» **Task statement**:
Please copy each line below that contains the string "GoalModel".

» **Extracted material**:
━━━━━━━━━━━━━━━━━━━━
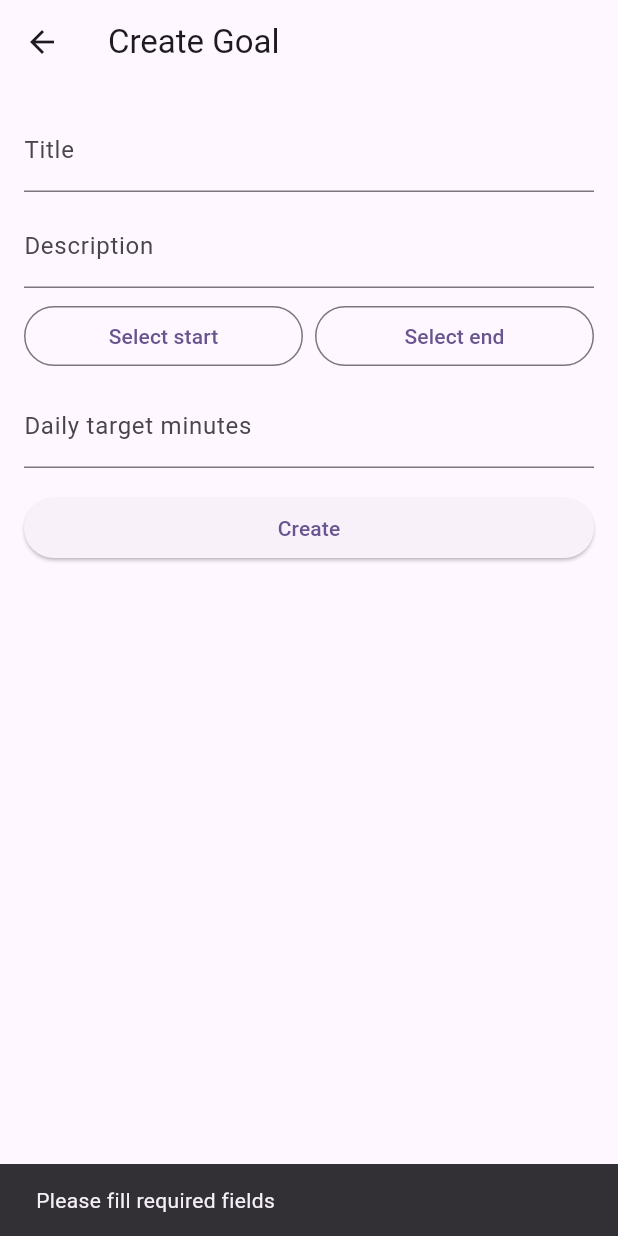
After one commit to rav3zster/chronyx-app, a Flutter app: the CreateGoalPage screen opened directly, after a tap on "Create", on a phone screen of 412 x 824 dp. The commit adds this screen. Run offline on Flutter 3.47's test engine with Material 3 defaults, Android fonts, the phone set to English and light mode, and no system bars; our stand-ins replace flutter_riverpod, go_router, google_fonts, supabase_flutter; accounts and stored records are empty.

Commit message:
feat(goals): add goals system with repository, datasource, providers, and UI

```diff
--- a/lib/core/constants/app_strings.dart
+++ b/lib/core/constants/app_strings.dart
@@ -26,4 +26,6 @@ class AppStrings {
   static const String activeSessionExists =
       'Please stop the active session before starting a new one.';
   static const String authRequired = 'Please sign in to continue.';
+  static const String goalsTitle = 'Goals';
+  static const String createGoal = 'Create Goal';
 }
--- /dev/null
+++ b/lib/features/goals/data/datasources/goals_remote_datasource.dart
@@ -0,0 +1,14 @@
+import 'package:chronyx/features/goals/data/models/goal_model.dart';
+
+abstract class GoalsRemoteDataSource {
+  Future<List<GoalModel>> fetchGoals();
+
+  Future<GoalModel> createGoal({
+    required String title,
+    required String description,
+    required DateTime startDate,
+    required DateTime endDate,
+    required int dailyTargetMinutes,
+    required bool isChallenge,
+  });
+}
--- /dev/null
+++ b/lib/features/goals/data/datasources/goals_supabase_datasource.dart
@@ -0,0 +1,49 @@
+import 'package:chronyx/features/goals/data/datasources/goals_remote_datasource.dart';
+import 'package:chronyx/features/goals/data/models/goal_model.dart';
+import 'package:supabase_flutter/supabase_flutter.dart';
+
+class GoalsSupabaseDataSource implements GoalsRemoteDataSource {
+  GoalsSupabaseDataSource(this._supabaseClient);
+
+  final SupabaseClient _supabaseClient;
+  static const String _tableName = 'goals';
+
+  String get _currentUserId => _supabaseClient.auth.currentUser!.id;
+
+  @override
+  Future<List<GoalModel>> fetchGoals() async {
+    final String userId = _currentUserId;
+    final List<dynamic> rows = await _supabaseClient
+        .from(_tableName)
+        .select()
+        .eq('user_id', userId)
+        .order('start_date', ascending: false);
+
+    return rows
+        .map((dynamic json) => GoalModel.fromJson(json as Map<String, dynamic>))
+        .toList();
+  }
+
+  @override
+  Future<GoalModel> createGoal({
+    required String title,
+    required String description,
+    required DateTime startDate,
+    required DateTime endDate,
+    required int dailyTargetMinutes,
+    required bool isChallenge,
+  }) async {
+    final String userId = _currentUserId;
+    final List<dynamic> rows = await _supabaseClient.from(_tableName).insert(<String, dynamic>{
+      'user_id': userId,
+      'title': title,
+      'description': description,
+      'start_date': startDate.toIso8601String(),
+      'end_date': endDate.toIso8601String(),
+      'daily_target_minutes': dailyTargetMinutes,
+      'is_challenge': isChallenge,
+    }).select();
+
+    return GoalModel.fromJson(rows.first as Map<String, dynamic>);
+  }
+}
--- /dev/null
+++ b/lib/features/goals/data/models/goal_model.dart
@@ -0,0 +1,61 @@
+import 'package:chronyx/features/goals/domain/entities/goal.dart';
+
+class GoalModel {
+  const GoalModel({
+    required this.id,
+    required this.userId,
+    required this.title,
+    required this.description,
+    required this.startDate,
+    required this.endDate,
+    required this.dailyTargetMinutes,
+    required this.isChallenge,
+  });
+
+  final String id;
+  final String userId;
+  final String title;
+  final String description;
+  final DateTime startDate;
+  final DateTime endDate;
+  final int dailyTargetMinutes;
+  final bool isChallenge;
+
+  factory GoalModel.fromJson(Map<String, dynamic> json) {
+    return GoalModel(
+      id: json['id'] as String,
+      userId: json['user_id'] as String,
+      title: (json['title'] as String?) ?? '',
+      description: (json['description'] as String?) ?? '',
+      startDate: DateTime.parse(json['start_date'] as String),
+      endDate: DateTime.parse(json['end_date'] as String),
+      dailyTargetMinutes: (json['daily_target_minutes'] as int?) ?? 0,
+      isChallenge: (json['is_challenge'] as bool?) ?? false,
+    );
+  }
+
+  Map<String, dynamic> toJson() {
+    return <String, dynamic>{
+      'id': id,
+      'user_id': userId,
+      'title': title,
+      'description': description,
+      'start_date': startDate.toIso8601String(),
+      'end_date': endDate.toIso8601String(),
+      'daily_target_minutes': dailyTargetMinutes,
+      'is_challenge': isChallenge,
+    };
+  }
+
+  Goal toEntity() {
+    return Goal(
+      id: id,
+      title: title,
+      description: description,
+      startDate: startDate,
+      endDate: endDate,
+      dailyTargetMinutes: dailyTargetMinutes,
+      isChallenge: isChallenge,
+    );
+  }
+}
--- /dev/null
+++ b/lib/features/goals/data/repositories/goals_repository_impl.dart
@@ -0,0 +1,120 @@
+import 'dart:io';
+
+import 'package:chronyx/core/errors/app_exception.dart';
+import 'package:chronyx/features/goals/data/datasources/goals_remote_datasource.dart';
+import 'package:chronyx/features/goals/domain/entities/goal.dart';
+import 'package:chronyx/features/goals/domain/entities/goal_progress.dart';
+import 'package:chronyx/features/goals/domain/repositories/goals_repository.dart';
+import 'package:chronyx/features/time_tracking/domain/repositories/time_tracking_repository.dart';
+
+class GoalsRepositoryImpl implements GoalsRepository {
+  GoalsRepositoryImpl(this._remoteDataSource, this._timeRepo);
+
+  final GoalsRemoteDataSource _remoteDataSource;
+  final TimeTrackingRepository _timeRepo;
+
+  @override
+  Future<List<Goal>> fetchGoals() async {
+    try {
+      final models = await _remoteDataSource.fetchGoals();
+      return models.map((m) => m.toEntity()).toList();
+    } on SocketException {
+      throw const NetworkException();
+    } catch (_) {
+      throw const UnknownException();
+    }
+  }
+
+  @override
+  Future<List<GoalProgress>> fetchGoalsWithProgress() async {
+    try {
+      final goals = await fetchGoals();
+      final entries = await _timeRepo.fetchTimeEntries();
+
+      return goals.map((goal) {
+        final Map<DateTime, int> daily = {};
+        for (final entry in entries) {
+          final DateTime started = entry.startedAt.toLocal();
+          if (started.isBefore(goal.startDate) || started.isAfter(goal.endDate)) {
+            continue;
+          }
+          final DateTime day = DateTime(started.year, started.month, started.day);
+          final int minutes = entry.duration.inMinutes;
+          daily.update(day, (v) => v + minutes, ifAbsent: () => minutes);
+        }
+
+        final int totalDays = goal.endDate.difference(goal.startDate).inDays + 1;
+        int daysCompleted = 0;
+        for (int i = 0; i < totalDays; i++) {
+          final DateTime day = DateTime(
+            goal.startDate.add(Duration(days: i)).year,
+            goal.startDate.add(Duration(days: i)).month,
+            goal.startDate.add(Duration(days: i)).day,
+          );
+          final int mins = daily[day] ?? 0;
+          if (mins >= goal.dailyTargetMinutes) {
+            daysCompleted++;
+          }
+        }
+
+        final int daysMissed = totalDays - daysCompleted;
+        final double percentCompleted = totalDays == 0 ? 0 : (daysCompleted / totalDays) * 100;
+
+        // compute current streak ending today
+        int streak = 0;
+        DateTime cursor = DateTime.now();
+        while (!cursor.isBefore(goal.startDate)) {
+          final DateTime day = DateTime(cursor.year, cursor.month, cursor.day);
+          final int mins = daily[day] ?? 0;
+          if (mins >= goal.dailyTargetMinutes) {
+            streak++;
+            cursor = cursor.subtract(const Duration(days: 1));
+            if (cursor.isAfter(goal.endDate)) break;
+          } else {
+            break;
+          }
+        }
+
+        return GoalProgress(
+          goal: goal,
+          totalDays: totalDays,
+          daysCompleted: daysCompleted,
+          daysMissed: daysMissed,
+          percentCompleted: percentCompleted,
+          currentStreak: streak,
+          dailyMinutes: daily,
+        );
+      }).toList();
+    } on SocketException {
+      throw const NetworkException();
+    } catch (_) {
+      throw const UnknownException();
+    }
+  }
+
+  @override
+  Future<Goal> createGoal({
+    required String title,
+    required String description,
+    required DateTime startDate,
+    required DateTime endDate,
+    required int dailyTargetMinutes,
+    required bool isChallenge,
+  }) async {
+    try {
+      final model = await _remoteDataSource.createGoal(
+        title: title,
+        description: description,
+        startDate: startDate,
+        endDate: endDate,
+        dailyTargetMinutes: dailyTargetMinutes,
+        isChallenge: isChallenge,
+      );
+      return model.toEntity();
+    } on SocketException {
+      throw const NetworkException();
+    } catch (_) {
+      throw const UnknownException();
+    }
+  }
+}
--- /dev/null
+++ b/lib/features/goals/domain/entities/goal.dart
@@ -0,0 +1,19 @@
+class Goal {
+  const Goal({
+    required this.id,
+    required this.title,
+    required this.description,
+    required this.startDate,
+    required this.endDate,
+    required this.dailyTargetMinutes,
+    required this.isChallenge,
+  });
+
+  final String id;
+  final String title;
+  final String description;
+  final DateTime startDate;
+  final DateTime endDate;
+  final int dailyTargetMinutes;
+  final bool isChallenge;
+}
--- /dev/null
+++ b/lib/features/goals/domain/entities/goal_progress.dart
@@ -0,0 +1,21 @@
+import 'package:chronyx/features/goals/domain/entities/goal.dart';
+
+class GoalProgress {
+  const GoalProgress({
+    required this.goal,
+    required this.totalDays,
+    required this.daysCompleted,
+    required this.daysMissed,
+    required this.percentCompleted,
+    required this.currentStreak,
+    required this.dailyMinutes,
+  });
+
+  final Goal goal;
+  final int totalDays;
+  final int daysCompleted;
+  final int daysMissed;
+  final double percentCompleted;
+  final int currentStreak;
+  final Map<DateTime, int> dailyMinutes;
+}
--- /dev/null
+++ b/lib/features/goals/domain/repositories/goals_repository.dart
@@ -0,0 +1,17 @@
+import 'package:chronyx/features/goals/domain/entities/goal.dart';
+import 'package:chronyx/features/goals/domain/entities/goal_progress.dart';
+
+abstract class GoalsRepository {
+  Future<List<Goal>> fetchGoals();
+
+  Future<List<GoalProgress>> fetchGoalsWithProgress();
+
+  Future<Goal> createGoal({
+    required String title,
+    required String description,
+    required DateTime startDate,
+    required DateTime endDate,
+    required int dailyTargetMinutes,
+    required bool isChallenge,
+  });
+}
--- /dev/null
+++ b/lib/features/goals/presentation/pages/create_goal_page.dart
@@ -0,0 +1,93 @@
+import 'package:chronyx/core/constants/app_spacing.dart';
+import 'package:chronyx/core/errors/error_message_mapper.dart';
+import 'package:chronyx/features/goals/presentation/providers/goals_providers.dart';
+import 'package:flutter/material.dart';
+import 'package:flutter_riverpod/flutter_riverpod.dart';
+
+class CreateGoalPage extends ConsumerStatefulWidget {
+  const CreateGoalPage({super.key});
+
+  @override
+  ConsumerState<CreateGoalPage> createState() => _CreateGoalPageState();
+}
+
+class _CreateGoalPageState extends ConsumerState<CreateGoalPage> {
+  final _title = TextEditingController();
+  final _desc = TextEditingController();
+  DateTime? _start;
+  DateTime? _end;
+  final _target = TextEditingController();
+
+  @override
+  void dispose() {
+    _title.dispose();
+    _desc.dispose();
+    _target.dispose();
+    super.dispose();
+  }
+
+  Future<void> _pickStart() async {
+    final now = DateTime.now();
+    final picked = await showDatePicker(context: context, initialDate: now, firstDate: DateTime(now.year - 5), lastDate: DateTime(now.year + 5));
+    if (picked != null) setState(() => _start = picked);
+  }
+
+  Future<void> _pickEnd() async {
+    final now = DateTime.now();
+    final picked = await showDatePicker(context: context, initialDate: _start ?? now, firstDate: DateTime(now.year - 5), lastDate: DateTime(now.year + 5));
+    if (picked != null) setState(() => _end = picked);
+  }
+
+  Future<void> _submit() async {
+    final title = _title.text.trim();
+    final desc = _desc.text.trim();
+    final target = int.tryParse(_target.text.trim()) ?? 0;
+    if (title.isEmpty || _start == null || _end == null) {
+      ScaffoldMessenger.of(context).showSnackBar(const SnackBar(content: Text('Please fill required fields')));
+      return;
+    }
+
+    try {
+      await ref.read(goalsProvider.notifier).createGoal(
+            title: title,
+            description: desc,
+            startDate: _start!,
+            endDate: _end!,
+            dailyTargetMinutes: target,
+            isChallenge: false,
+          );
+      if (!mounted) return;
+      Navigator.of(context).pop();
+    } catch (err) {
+      if (!mounted) return;
+      ScaffoldMessenger.of(context).showSnackBar(SnackBar(content: Text(ErrorMessageMapper.fromError(err))));
+    }
+  }
+
+  @override
+  Widget build(BuildContext context) {
+    return Scaffold(
+      appBar: AppBar(title: const Text('Create Goal')),
+      body: Padding(
+        padding: const EdgeInsets.all(AppSpacing.md),
+        child: ListView(
+          children: <Widget>[
+            TextField(controller: _title, decoration: const InputDecoration(labelText: 'Title')),
+            const SizedBox(height: AppSpacing.sm),
+            TextField(controller: _desc, decoration: const InputDecoration(labelText: 'Description')),
+            const SizedBox(height: AppSpacing.sm),
+            Row(children: <Widget>[
+              Expanded(child: OutlinedButton(onPressed: _pickStart, child: Text(_start == null ? 'Select start' : _start!.toLocal().toString().split(' ').first))),
+              const SizedBox(width: AppSpacing.sm),
+              Expanded(child: OutlinedButton(onPressed: _pickEnd, child: Text(_end == null ? 'Select end' : _end!.toLocal().toString().split(' ').first))),
+            ]),
+            const SizedBox(height: AppSpacing.sm),
+            TextField(controller: _target, keyboardType: TextInputType.number, decoration: const InputDecoration(labelText: 'Daily target minutes')),
+            const SizedBox(height: AppSpacing.md),
+            ElevatedButton(onPressed: _submit, child: const Text('Create')),
+          ],
+        ),
+      ),
+    );
+  }
+}
--- /dev/null
+++ b/lib/features/goals/presentation/providers/goals_providers.dart
@@ -0,0 +1,62 @@
+import 'dart:async';
+
+// errors handled at repository layer
+import 'package:chronyx/core/providers/supabase_provider.dart';
+import 'package:chronyx/features/goals/data/datasources/goals_remote_datasource.dart';
+import 'package:chronyx/features/goals/data/datasources/goals_supabase_datasource.dart';
+import 'package:chronyx/features/goals/data/repositories/goals_repository_impl.dart';
+import 'package:chronyx/features/time_tracking/presentation/providers/time_tracking_providers.dart';
+import 'package:chronyx/features/goals/domain/entities/goal_progress.dart';
+import 'package:chronyx/features/goals/domain/repositories/goals_repository.dart';
+import 'package:flutter_riverpod/flutter_riverpod.dart';
+
+final goalsRemoteDataSourceProvider = Provider<GoalsRemoteDataSource>((ref) {
+  return GoalsSupabaseDataSource(ref.watch(supabaseClientProvider));
+});
+
+final goalsRepositoryProvider = Provider<GoalsRepository>((ref) {
+  return GoalsRepositoryImpl(
+    ref.watch(goalsRemoteDataSourceProvider),
+    ref.watch(timeTrackingRepositoryProvider),
+  );
+});
+
+final goalsProvider = AsyncNotifierProvider<GoalsNotifier, List<GoalProgress>>(
+  GoalsNotifier.new,
+);
+
+class GoalsNotifier extends AsyncNotifier<List<GoalProgress>> {
+  GoalsRepository get _repository => ref.read(goalsRepositoryProvider);
+
+  @override
+  Future<List<GoalProgress>> build() async {
+    return _repository.fetchGoalsWithProgress();
+  }
+
+  Future<void> refresh() async {
+    state = const AsyncLoading();
+    state = await AsyncValue.guard(_repository.fetchGoalsWithProgress);
+  }
+
+  Future<void> createGoal({
+    required String title,
+    required String description,
+    required DateTime startDate,
+    required DateTime endDate,
+    required int dailyTargetMinutes,
+    required bool isChallenge,
+  }) async {
+    state = const AsyncLoading();
+    state = await AsyncValue.guard(() async {
+      await _repository.createGoal(
+        title: title,
+        description: description,
+        startDate: startDate,
+        endDate: endDate,
+        dailyTargetMinutes: dailyTargetMinutes,
+        isChallenge: isChallenge,
+      );
+      return _repository.fetchGoalsWithProgress();
+    });
+  }
+}
```
Also changed, not shown: lib/features/goals/presentation/pages/goal_detail_page.dart (added, +32 -0 lines), lib/features/goals/presentation/pages/goals_page.dart (added, +52 -0 lines), lib/features/goals/presentation/widgets/goal_card.dart (added, +23 -0 lines).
━━━━━━━━━━━━━━━━━━━━
» **Response below**:
+  Future<List<GoalModel>> fetchGoals();
+  Future<GoalModel> createGoal({
+  Future<List<GoalModel>> fetchGoals() async {
+        .map((dynamic json) => GoalModel.fromJson(json as Map<String, dynamic>))
+  Future<GoalModel> createGoal({
+    return GoalModel.fromJson(rows.first as Map<String, dynamic>);
+class GoalModel {
+  const GoalModel({
+  factory GoalModel.fromJson(Map<String, dynamic> json) {
+    return GoalModel(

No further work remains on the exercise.